HARLEM — The colorful collages of artist Romare Bearden are being celebrated in a set of stamps released Wednesday by the U.S. Postal Service.
The unveiling event, at the Schomburg Center for Research in Black Culture, came as part of a year-long celebration of Bearden, who died in 1988 but would have been 100 years old this year.
"He told the story of not just African Americans, but all Americans," said Thelma Golden, director and chief curator of the Studio Museum in Harlem, which Bearden was instrumental in founding.
"A stamp allows for his legacy and the power of his work to be out in the world."
In his 1988 obituary,The New York Times called Bearden one of this country's "pre-eminent artists" and its "foremost collagist."
In addition to the stamp unveiling, the Schomburg has an exhibit of Bearden's work. The Studio Museum in Harlem also has an exhibit of Bearden's work with a collective of artists he helped found that explored their role in the civil-rights movement.
The museum has also commissioned 100 artists to create pieces inspired by Bearden, whose work closely explored the spectrum of black life and culture and was influenced by everything from jazz and blues to the Bible and "The Illiad."
Bearden also painted in watercolors and oils, and was a published author and scholar. His work is in the collections of many prominent museums, such as the Metropolitan Museum of Art and the Whitney Museum of American Art.
"His body of work is almost unparalleled," said Khalil Gibran Muhammad, director of the Schomburg. "The stamps are an act of remembrance and give another group of Americans a chance to know his work."
Bearden was born in North Carolina but grew up in New York City.
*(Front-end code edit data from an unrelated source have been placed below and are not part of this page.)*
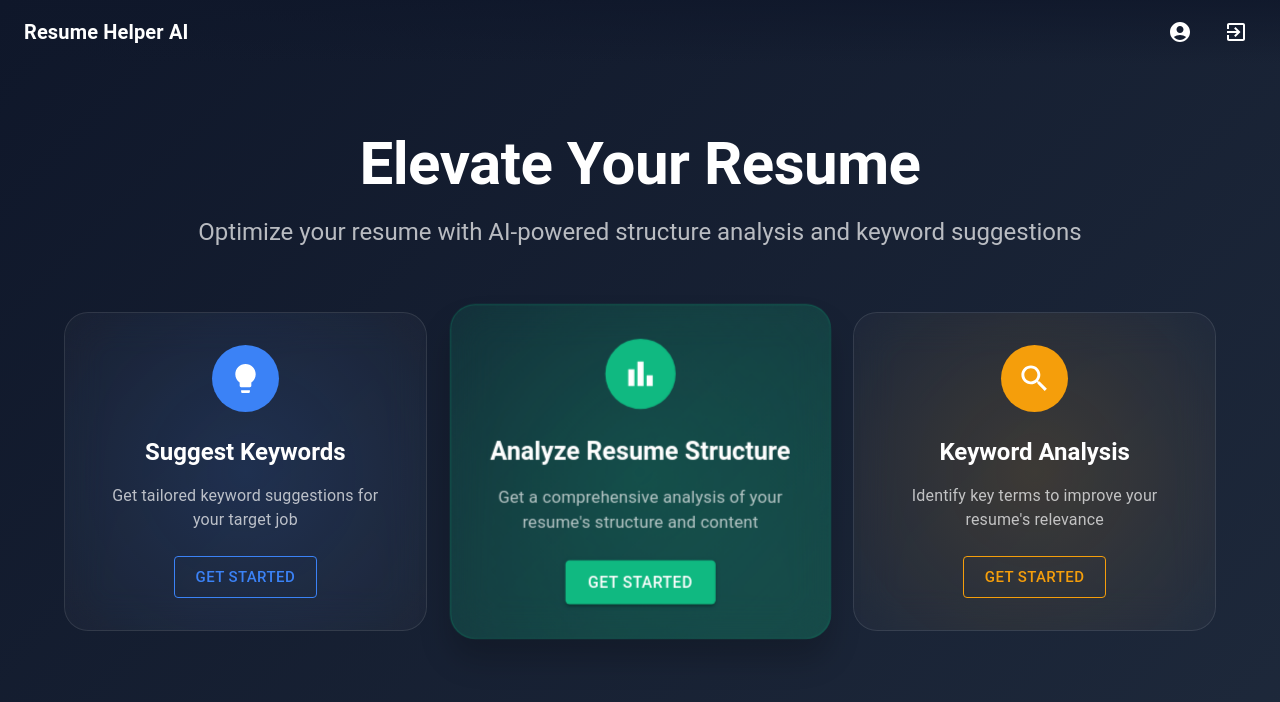
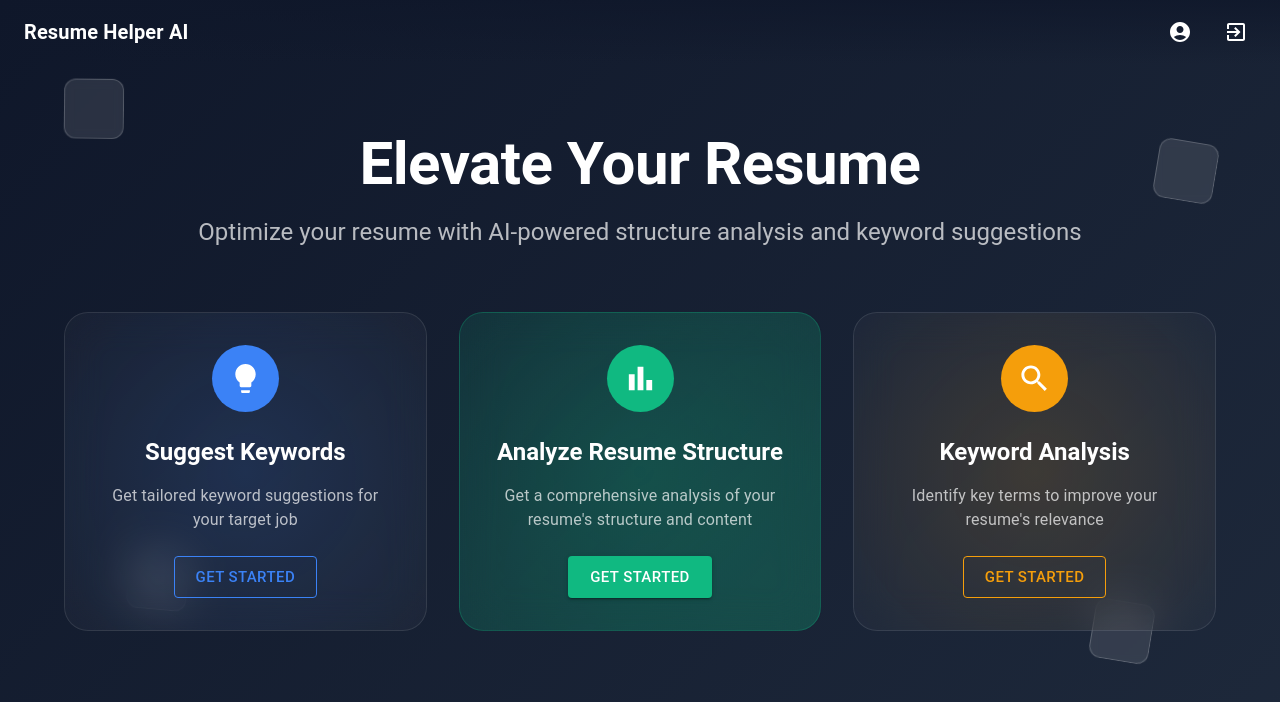
Before and after one commit to Arjunkocharla/resume-helper-ai, a React (Create React App) app in the folder resume_helper_frontend/: page /home in a window 1280 px wide. Shown: the top 702 px of the page. Built offline with nearby package versions, Linux system fonts and the light colour scheme; no server answers.

Commit message:
changes to ui

```diff
--- a/resume_helper_frontend/package.json
+++ b/resume_helper_frontend/package.json
@@ -15,7 +15,7 @@
     "chart.js": "^4.4.4",
     "firebase": "^10.14.0",
     "formik": "^2.4.6",
-    "framer-motion": "^11.11.7",
+    "framer-motion": "^11.11.8",
     "react": "^18.3.1",
     "react-chartjs-2": "^5.2.0",
     "react-dom": "^18.3.1",
--- a/resume_helper_frontend/src/components/AnalyzeResumeStructure.js
+++ b/resume_helper_frontend/src/components/AnalyzeResumeStructure.js
@@ -1,10 +1,10 @@
-import React, { useState } from 'react';
+import React, { useState, useEffect } from 'react';
 import {
   Box, Button, Typography, CircularProgress, Paper, Grid,
   List, ListItem, ListItemIcon, ListItemText, Divider,
   Container, Fade, Alert, LinearProgress, Tooltip,
   Accordion, AccordionSummary, AccordionDetails, Chip,
-  Card, CardContent, Step, Stepper, StepLabel, useTheme
+  Card, CardContent, Step, Stepper, StepLabel, StepContent, useTheme
 } from '@mui/material';
 import {
   CloudUpload as CloudUploadIcon,
@@ -15,7 +15,11 @@ import {
   ExpandMore as ExpandMoreIcon,
   ThumbUp as ThumbUpIcon,
   Build as BuildIcon,
-  ArrowForward as ArrowForwardIcon
+  ArrowForward as ArrowForwardIcon,
+  Description as DescriptionIcon,
+  Analytics as AnalyticsIcon,
+  CompareArrows as CompareArrowsIcon,
+  Lightbulb as LightbulbIcon
 } from '@mui/icons-material';
 import { Radar } from 'react-chartjs-2';
 import { Chart as ChartJS, RadialLinearScale, PointElement, LineElement, Filler, Tooltip as ChartTooltip, Legend } from 'chart.js';
@@ -27,7 +31,30 @@ const AnalyzeResumeStructure = () => {
   const [analysis, setAnalysis] = useState(null);
   const [loading, setLoading] = useState(false);
   const [error, setError] = useState(null);
+  const [activeStep, setActiveStep] = useState(0);
   const theme = useTheme();
+
+  const loadingSteps = [
+    { label: 'Parsing resume', description: 'Extracting text and structure...', icon: <DescriptionIcon /> },
+    { label: 'Analyzing content', description: 'Evaluating resume components...', icon: <AnalyticsIcon /> },
+    { label: 'Comparing to standards', description: 'Checking against industry benchmarks...', icon: <CompareArrowsIcon /> },
+    { label: 'Generating insights', description: 'Crafting personalized recommendations...', icon: <LightbulbIcon /> },
+  ];
+
+  useEffect(() => {
+    let interval;
+    if (loading) {
+      interval = setInterval(() => {
+        setActiveStep((prevStep) => {
+          if (prevStep < loadingSteps.length - 1) {
+            return prevStep + 1;
+          }
+          return prevStep;
+        });
+      }, 3000);
+    }
+    return () => clearInterval(interval);
+  }, [loading, loadingSteps.length]);
 
   const handleFileChange = (event) => {
     setFile(event.target.files[0]);
@@ -41,6 +68,7 @@ const AnalyzeResumeStructure = () => {
 
     setLoading(true);
     setError(null);
+    setActiveStep(0);
 
     const formData = new FormData();
     formData.append('resume', file);
@@ -63,6 +91,49 @@ const AnalyzeResumeStructure = () => {
       setLoading(false);
     }
   };
+
+  const renderLoadingState = () => (
+    <Box sx={{ maxWidth: 400, margin: 'auto', mt: 4 }}>
+      <Stepper activeStep={activeStep} orientation="vertical">
+        {loadingSteps.map((step, index) => (
+          <Step key={step.label}>
+            <StepLabel
+              icon={
+                <Box
+                  sx={{
+                    display: 'flex',
+                    alignItems: 'center',
+                    justifyContent: 'center',
+                    width: 40,
+                    height: 40,
+                    borderRadius: '50%',
+                    bgcolor: index === activeStep ? 'primary.main' : 'rgba(255, 255, 255, 0.1)',
+                    color: index === activeStep ? 'white' : 'rgba(255, 255, 255, 0.5)',
+                  }}
+                >
+                  {index === activeStep ? (
+                    <CircularProgress size={24} sx={{ color: 'white' }} />
+                  ) : (
+                    index < activeStep ? <CheckCircleIcon /> : step.icon
+                  )}
+                </Box>
+              }
+            >
+              <Typography sx={{ color: 'white' }}>{step.label}</Typography>
+            </StepLabel>
+            <StepContent>
+              <Typography sx={{ color: 'rgba(255, 255, 255, 0.7)' }}>{step.description}</Typography>
+              {index === activeStep && (
+                <Box sx={{ mt: 1, mb: 1 }}>
+                  <LinearProgress />
+                </Box>
+              )}
+            </StepContent>
+          </Step>
+        ))}
+      </Stepper>
+    </Box>
+  );
 
   const renderUploadSection = () => (
     <Box
@@ -142,7 +213,7 @@ const AnalyzeResumeStructure = () => {
               },
             }}
           >
-            {loading ? <CircularProgress size={24} /> : 'Analyze Resume'}
+            {loading ? 'Analyzing...' : 'Analyze Resume'}
           </Button>
         </Box>
         {file && (
@@ -299,17 +370,6 @@ const AnalyzeResumeStructure = () => {
               </Box>
             </Paper>
           </Grid>
-          <Grid item xs={12}>
-            <Paper elevation={2} sx={{ p: 2 }}>
-              <Typography variant="subtitle1">Term Density</Typography>
-              <Box display="flex" alignItems="center">
-                <Typography variant="h5" color="primary" mr={2}>{Keywords_Analysis.Keyword_Density}</Typography>
-                <Typography variant="body2" color="text.secondary">
-                  Industry Range: {Industry_Standards.Keyword_Density_Range}
-                </Typography>
-              </Box>
-            </Paper>
-          </Grid>
         </Grid>
       </Box>
     );
@@ -449,6 +509,7 @@ const AnalyzeResumeStructure = () => {
             {error}
           </Alert>
         )}
+        {loading && renderLoadingState()}
         {analysis && (
           <Fade in={true} timeout={1000}>
             <Box
--- a/resume_helper_frontend/src/components/home.js
+++ b/resume_helper_frontend/src/components/home.js
@@ -62,13 +62,52 @@ function Home() {
     },
   ];
 
+  const cubStyle = {
+    position: 'absolute',
+    width: '60px',
+    height: '60px',
+    borderRadius: '12px',
+    background: 'rgba(255, 255, 255, 0.1)',
+    backdropFilter: 'blur(5px)',
+    border: '1px solid rgba(255, 255, 255, 0.2)',
+    animation: 'float 6s ease-in-out infinite',
+  };
+
   return (
     <Box sx={{
       minHeight: '100vh',
       background: 'linear-gradient(135deg, #0F172A 0%, #1E293B 100%)',
       display: 'flex',
       flexDirection: 'column',
+      position: 'relative',
+      overflow: 'hidden',
     }}>
+      {/* Cubs */}
+      <Box sx={{
+        ...cubStyle,
+        top: '10%',
+        left: '5%',
+        animationDelay: '0s',
+      }} />
+      <Box sx={{
+        ...cubStyle,
+        top: '70%',
+        left: '10%',
+        animationDelay: '1s',
+      }} />
+      <Box sx={{
+        ...cubStyle,
+        top: '20%',
+        right: '5%',
+        animationDelay: '2s',
+      }} />
+      <Box sx={{
+        ...cubStyle,
+        bottom: '15%',
+        right: '10%',
+        animationDelay: '3s',
+      }} />
+
       <AppBar
         position="static"
         elevation={0}
@@ -89,7 +128,7 @@ function Home() {
           </IconButton>
         </Toolbar>
       </AppBar>
-      <Container maxWidth="lg" sx={{ mt: 8, mb: 4, flexGrow: 1, display: 'flex', flexDirection: 'column' }}>
+      <Container maxWidth="lg" sx={{ mt: 8, mb: 4, flexGrow: 1, display: 'flex', flexDirection: 'column', position: 'relative', zIndex: 1 }}>
         <Box sx={{ textAlign: 'center', mb: 8 }}>
           <Typography variant="h2" gutterBottom sx={{ color: 'white', fontWeight: 'bold', mb: 2 }}>
             Elevate Your Resume
@@ -119,9 +158,11 @@ function Home() {
                   cursor: 'pointer',
                   overflow: 'hidden',
                   position: 'relative',
-                  transform: hoveredCard === index || option.primary ? 'scale(1.05)' : 'scale(1)',
-                  zIndex: hoveredCard === index || option.primary ? 2 : 1,
-                  boxShadow: hoveredCard === index || option.primary ? `0 20px 30px rgba(0, 0, 0, 0.2)` : 'none',
+                  transform: hoveredCard === index ? 'scale(1.05)' : 'scale(1)',
+                  zIndex: hoveredCard === index ? 2 : 1,
+                  boxShadow: hoveredCard === index ? `0 20px 30px rgba(0, 0, 0, 0.2)` : 'none',
+                  filter: hoveredCard !== null && hoveredCard !== index ? 'blur(4px)' : 'none',
+                  opacity: hoveredCard !== null && hoveredCard !== index ? 0.6 : 1,
                   '&:hover': {
                     transform: 'scale(1.05)',
                     boxShadow: `0 20px 30px rgba(0, 0, 0, 0.2)`,
@@ -184,6 +225,19 @@ function Home() {
           ))}
         </Grid>
       </Container>
+      <style jsx global>{`
+        @keyframes float {
+          0% {
+            transform: translateY(0px) rotate(0deg);
+          }
+          50% {
+            transform: translateY(-20px) rotate(10deg);
+          }
+          100% {
+            transform: translateY(0px) rotate(0deg);
+          }
+        }
+      `}</style>
     </Box>
   );
 }
```
Also changed, not shown: 1 other file (tests, documents, lock files or other folders).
After college he worked as a social worker before joining the Army and eventually studying philosophy at the Sorbonne in Paris.
His early work explored his childhood in the South, but Bearden is best know for his collages, which used various materials such as magazine clippings, aluminum foil and fabric.
"When we put people on stamps, it's because they reflect America," said Deputy Postmaster General Ronald Stroman.
The post office gets 40,000 recommendations each year for people to include on stamps, but Bearden's selection passed quickly through the committee that makes the final selections, said Stroman.
Afterward, those gathered at the Schomburg lined up to purchase the newly issued Bearden stamps.
"A lot of his work is in Harlem, but it's universal. I never thought of him as a black artist," said Daphne Davis, a retired school teacher who purchased Bearden stamps after the unveiling.
Stroman said the Bearden stamp has been very popular and will be an important source of revenue for the Postal Service, which is self-funded and struggling through revenue shortfalls.
The USPS announced plans to close 3,700 post offices throughout the country, including six in Manhattan. Eliminating a day or more of mail delivery has also been discussed.
Brandon Henderson, 12, a seventh-grader at St. Mark the Evangelist School in Harlem, said he loved Bearden's use of color.
"I think his art is really cool," he said. "There is history behind the pictures."
E.T. Williams, chairman of the board of directors of the Romare Bearden Foundation, said he expected the stamps to increase Bearden's profile even more.
"More people will see his images and be curious about him," he said. "Curators will see the stamp and say, 'We should have a show. This guy is important.'"